The former Greek village of Kayakoy makes a striking impression on visitors, with its stone houses and churches, narrow streets, and spectacular setting. To get to this ghost town in southwestern Turkey, take the road from Fethiye towards Oludeniz Lagoon, and when you reach Hisaronu follow the signposts to Karymlassos. Five kilometers further on, you will see a steep hillside covered with the ruins of stone houses. Each is positioned so that it does not cut off the sun or view of the other.

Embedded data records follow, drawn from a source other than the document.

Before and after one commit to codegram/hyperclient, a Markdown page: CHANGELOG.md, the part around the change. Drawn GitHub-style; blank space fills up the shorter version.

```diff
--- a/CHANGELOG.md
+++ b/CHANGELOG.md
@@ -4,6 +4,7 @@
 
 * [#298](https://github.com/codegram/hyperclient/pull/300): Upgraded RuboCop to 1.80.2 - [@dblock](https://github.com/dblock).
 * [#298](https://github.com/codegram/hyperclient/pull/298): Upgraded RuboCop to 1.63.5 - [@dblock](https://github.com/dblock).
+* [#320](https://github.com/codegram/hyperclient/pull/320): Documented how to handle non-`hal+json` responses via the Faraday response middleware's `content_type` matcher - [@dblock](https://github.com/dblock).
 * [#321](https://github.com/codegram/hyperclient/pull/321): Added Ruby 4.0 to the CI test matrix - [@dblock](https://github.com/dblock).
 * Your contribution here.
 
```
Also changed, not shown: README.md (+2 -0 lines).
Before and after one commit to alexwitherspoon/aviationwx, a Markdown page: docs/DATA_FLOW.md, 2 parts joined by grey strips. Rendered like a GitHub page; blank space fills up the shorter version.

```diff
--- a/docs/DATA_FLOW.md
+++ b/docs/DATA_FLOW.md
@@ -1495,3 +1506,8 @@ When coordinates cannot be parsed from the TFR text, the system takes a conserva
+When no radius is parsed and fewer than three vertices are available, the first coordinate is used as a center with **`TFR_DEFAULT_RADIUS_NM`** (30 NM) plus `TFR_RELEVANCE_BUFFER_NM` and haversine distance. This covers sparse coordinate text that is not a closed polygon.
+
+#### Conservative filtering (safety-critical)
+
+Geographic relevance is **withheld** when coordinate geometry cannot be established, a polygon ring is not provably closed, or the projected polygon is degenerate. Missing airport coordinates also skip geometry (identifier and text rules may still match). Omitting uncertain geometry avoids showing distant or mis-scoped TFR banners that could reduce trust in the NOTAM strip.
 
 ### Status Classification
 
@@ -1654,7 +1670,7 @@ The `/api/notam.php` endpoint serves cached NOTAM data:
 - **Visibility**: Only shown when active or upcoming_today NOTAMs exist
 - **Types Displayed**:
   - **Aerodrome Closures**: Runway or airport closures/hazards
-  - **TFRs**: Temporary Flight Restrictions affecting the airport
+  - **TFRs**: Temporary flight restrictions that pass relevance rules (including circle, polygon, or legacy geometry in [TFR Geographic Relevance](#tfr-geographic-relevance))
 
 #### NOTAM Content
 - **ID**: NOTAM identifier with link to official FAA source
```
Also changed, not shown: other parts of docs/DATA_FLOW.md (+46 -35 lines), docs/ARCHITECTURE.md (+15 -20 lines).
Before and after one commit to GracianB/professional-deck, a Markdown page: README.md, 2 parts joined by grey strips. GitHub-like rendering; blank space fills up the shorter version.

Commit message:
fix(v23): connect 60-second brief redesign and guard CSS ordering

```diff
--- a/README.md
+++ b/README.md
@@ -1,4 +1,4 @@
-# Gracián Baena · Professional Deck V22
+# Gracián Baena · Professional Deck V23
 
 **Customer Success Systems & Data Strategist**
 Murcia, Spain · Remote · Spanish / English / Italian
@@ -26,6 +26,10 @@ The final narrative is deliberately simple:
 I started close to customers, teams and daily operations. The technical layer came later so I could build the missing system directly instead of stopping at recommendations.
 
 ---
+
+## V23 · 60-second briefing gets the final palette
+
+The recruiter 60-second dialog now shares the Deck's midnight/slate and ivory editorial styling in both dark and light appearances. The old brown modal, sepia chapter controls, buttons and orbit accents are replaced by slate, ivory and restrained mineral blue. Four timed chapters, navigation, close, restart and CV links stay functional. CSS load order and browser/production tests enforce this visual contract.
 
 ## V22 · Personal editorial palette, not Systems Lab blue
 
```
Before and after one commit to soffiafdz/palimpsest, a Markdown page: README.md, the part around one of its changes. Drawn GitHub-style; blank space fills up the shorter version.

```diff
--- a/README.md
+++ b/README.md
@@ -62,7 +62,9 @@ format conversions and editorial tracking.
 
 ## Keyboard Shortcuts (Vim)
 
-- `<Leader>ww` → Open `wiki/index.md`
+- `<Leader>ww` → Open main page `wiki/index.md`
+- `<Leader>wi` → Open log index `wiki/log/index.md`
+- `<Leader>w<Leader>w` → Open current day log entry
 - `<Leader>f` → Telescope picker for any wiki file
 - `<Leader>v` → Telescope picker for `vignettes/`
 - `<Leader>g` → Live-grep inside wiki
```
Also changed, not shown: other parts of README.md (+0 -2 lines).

The earliest remains in the site belong to the Lycian city of Karymlassos, and it was established on this ancient site in the 11th century according to some sources, and the 14th century according to others. The 17th-century Turkish writer Evliya Celebi tells us that the Greek name of the town was Levissi. It was a prosperous place until 1912, with a population of 6500, churches, schools, pharmacy, hospital, post office, workshops, and even a printing house producing the Karya newspaper, which had the widest circulation in the south Aegean region.
Anatolian Greeks never wasted fertile land by building on it, instead choosing rocky sites for their homes, and it is a typical example. The two churches, Panaghia Pyrgiotissa in the lower part of the village and Taksiyarhis in the upper part, are still standing, but the around two thousand stone houses, chapels, workshops, schools, hospital, library, and other buildings have not resisted the passage of time so well. Nonetheless, the paved roads and squares, and in the houses, the stone hearths, unusual lavatories reached by spiraling passages, cisterns, and pebbled flooring give a clear impression of what the settlement must have been like a century ago.
Pioneered by the Chamber of Architects and the Turkish-Greek Friendship Association, a project was launched in 1988 to restore the area as a symbol of peace and friendship between Turkey and Greece. The project won the support of the Ministry of Public Works, and it was declared a grade three urban and archaeological conservation area.
In addition to its historic interest, its environs are ideal for a wide range of sporting activities, including trekking, parachuting, jeep safaris, mountain climbing, scuba diving, and sailing. Several marked footpaths around the site lead to nearby bays and scenic walks along the winding coast. For those seeking an adventurous day out, jeeps can be hired from Fethiye to explore the unsurfaced roads around the Gulf of Fethiye, Kayakoy, and from there to Kelebekler Vadisi (Butterfly Valley) and the bay of Kabak, ending up at Mount Babadag, whose summit commands a breathtaking view over the entire area. All the way the roads pass through pine forests.
If you happen to have your paraglider with you, the flight down from Babadag is one of the most memorable in the world. This mountain soars almost sheer from the shore of the Mediterranean up to 2000 meters and depending on the wind direction, you can glide towards Oludeniz Lagoon or Kayakoy. The beaches near the ancient site are suitable for swimming most of the year.
When you climb the narrow streets up to the chapel at the top of the village, there is a wonderful view over the abandoned village. From the chapel, a pleasant thirty-minute walk takes you to Soguksu, where you can enjoy bathing from empty beaches encircled by pine trees. To take photographs of this ghost town; wait for sunset at the chapel on your return journey. As the sun sinks towards the horizon, the stone houses on the hillside glow with color. And if there is a full moon, do not miss the chance to wander through the ghostly houses of the ghost town by moonlight!
Once exploring Kayakoy, take a rest at one of the cafes in the square, and try some of the delicious sage tea. Now, there is one thing left to do, and that is to hire a horse from Atci Nadir and ride to Afkule Monastery. It does not matter if you are an inexperienced rider. Nadir’s horses are well trained, and you will soon get used to them. This monastery, built by a monk called Ayios Elefterios, is built on top of steep cliffs rising from the seashore and is just as fascinating as the more renowned Sumela Monastery in Trabzon. Inside the monastery is a cistern built between the rocks, where water filtering down from the mountain into the cistern has formed stalactites.